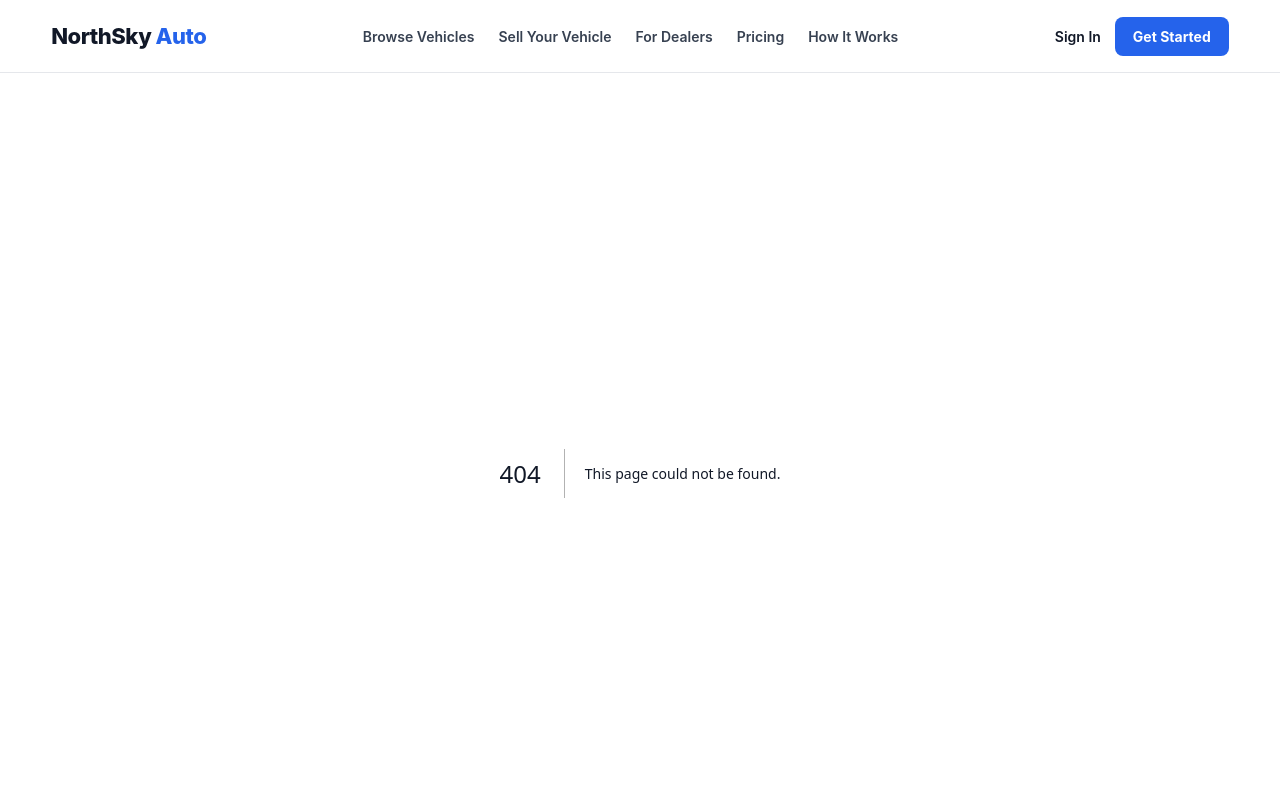
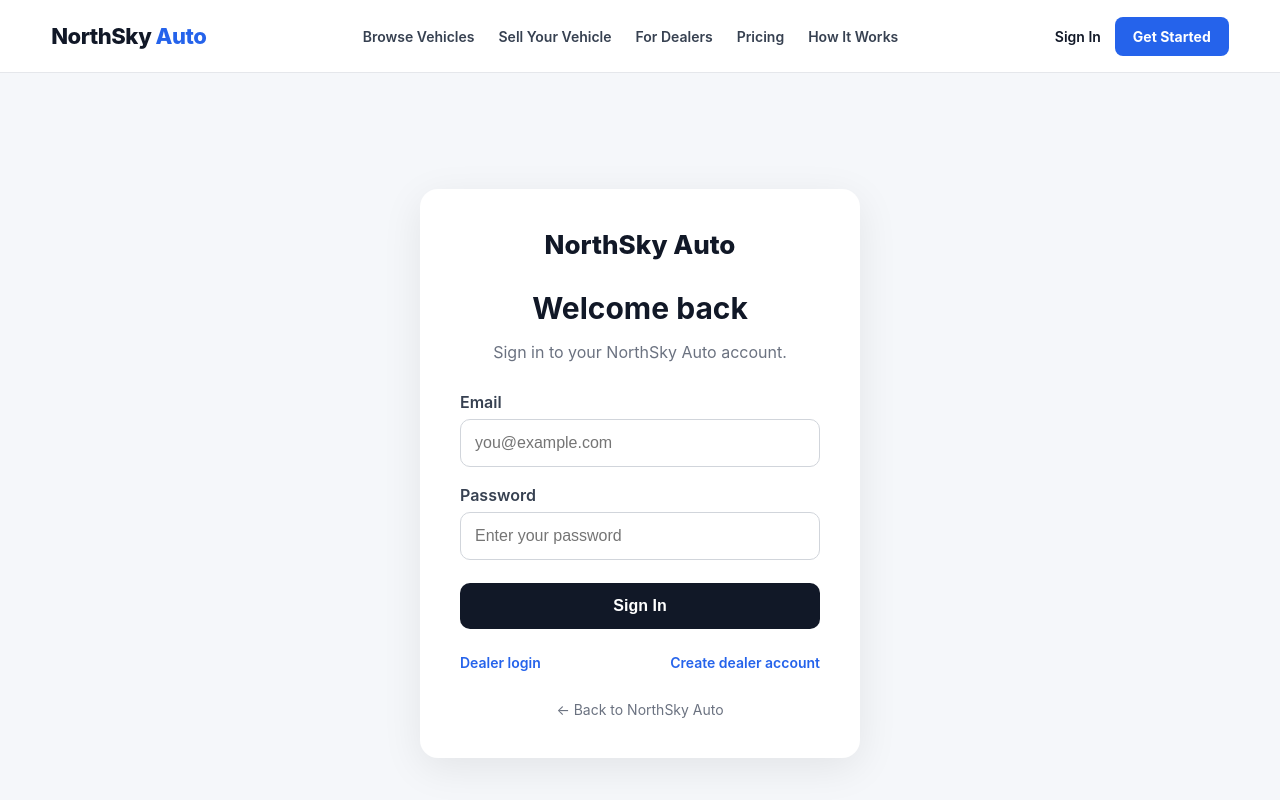
Before and after one commit to Goldylox752/NorthSky-Auto, a Next.js app: page /login in a window 1280 px wide. Before the commit this address had no page. Shown: the top 800 px of the page. Built offline with nearby package versions, Linux system fonts and the light colour scheme.

Commit message:
Create page.js

```diff
--- /dev/null
+++ b/app/login/page.js
@@ -0,0 +1,158 @@
+"use client";
+
+import Link from "next/link";
+import { useState } from "react";
+
+export default function LoginPage() {
+  const [email, setEmail] = useState("");
+  const [password, setPassword] = useState("");
+
+  function handleSubmit(e) {
+    e.preventDefault();
+
+    // Supabase authentication will be connected here
+    console.log("Login:", email);
+  }
+
+  return (
+    <main style={styles.main}>
+      <div style={styles.card}>
+        <Link href="/" style={styles.logo}>
+          NorthSky Auto
+        </Link>
+
+        <h1 style={styles.title}>Welcome back</h1>
+        <p style={styles.subtitle}>
+          Sign in to your NorthSky Auto account.
+        </p>
+
+        <form onSubmit={handleSubmit} style={styles.form}>
+          <label style={styles.label}>Email</label>
+          <input
+            type="email"
+            placeholder="you@example.com"
+            value={email}
+            onChange={(e) => setEmail(e.target.value)}
+            required
+            style={styles.input}
+          />
+
+          <label style={styles.label}>Password</label>
+          <input
+            type="password"
+            placeholder="Enter your password"
+            value={password}
+            onChange={(e) => setPassword(e.target.value)}
+            required
+            style={styles.input}
+          />
+
+          <button type="submit" style={styles.button}>
+            Sign In
+          </button>
+        </form>
+
+        <div style={styles.links}>
+          <Link href="/dealer/login" style={styles.link}>
+            Dealer login
+          </Link>
+
+          <Link href="/dealer/register" style={styles.link}>
+            Create dealer account
+          </Link>
+        </div>
+
+        <Link href="/" style={styles.back}>
+          ← Back to NorthSky Auto
+        </Link>
+      </div>
+    </main>
+  );
+}
+
+const styles = {
+  main: {
+    minHeight: "100vh",
+    display: "flex",
+    alignItems: "center",
+    justifyContent: "center",
+    padding: "24px",
+    background: "#f5f7fa",
+  },
+  card: {
+    width: "100%",
+    maxWidth: "440px",
+    background: "#ffffff",
+    borderRadius: "18px",
+    padding: "40px",
+    boxShadow: "0 10px 40px rgba(0,0,0,0.08)",
+  },
+  logo: {
+    display: "block",
+    textAlign: "center",
+    fontSize: "26px",
+    fontWeight: "800",
+    color: "#111827",
+    textDecoration: "none",
+    marginBottom: "30px",
+  },
+  title: {
+    margin: "0 0 8px",
+    textAlign: "center",
+    fontSize: "30px",
+    color: "#111827",
+  },
+  subtitle: {
+    textAlign: "center",
+    color: "#6b7280",
+    marginBottom: "30px",
+  },
+  form: {
+    display: "flex",
+    flexDirection: "column",
+  },
+  label: {
+    fontWeight: "600",
+    color: "#374151",
+    marginBottom: "7px",
+  },
+  input: {
+    padding: "14px",
+    borderRadius: "10px",
+    border: "1px solid #d1d5db",
+    marginBottom: "18px",
+    fontSize: "16px",
+    outline: "none",
+  },
+  button: {
+    padding: "14px",
+    borderRadius: "10px",
+    border: "none",
+    background: "#111827",
+    color: "#ffffff",
+    fontSize: "16px",
+    fontWeight: "700",
+    cursor: "pointer",
+    marginTop: "5px",
+  },
+  links: {
+    display: "flex",
+    justifyContent: "space-between",
+    marginTop: "25px",
+    gap: "15px",
+  },
+  link: {
+    color: "#2563eb",
+    textDecoration: "none",
+    fontWeight: "600",
+    fontSize: "14px",
+  },
+  back: {
+    display: "block",
+    textAlign: "center",
+    marginTop: "30px",
+    color: "#6b7280",
+    textDecoration: "none",
+    fontSize: "14px",
+  },
+};
```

:: Directions for this task ::
Wherever "placeholder" turns up in the records, copy the whole line.

:: Output of the task ::
+            placeholder="you@example.com"
+            placeholder="Enter your password"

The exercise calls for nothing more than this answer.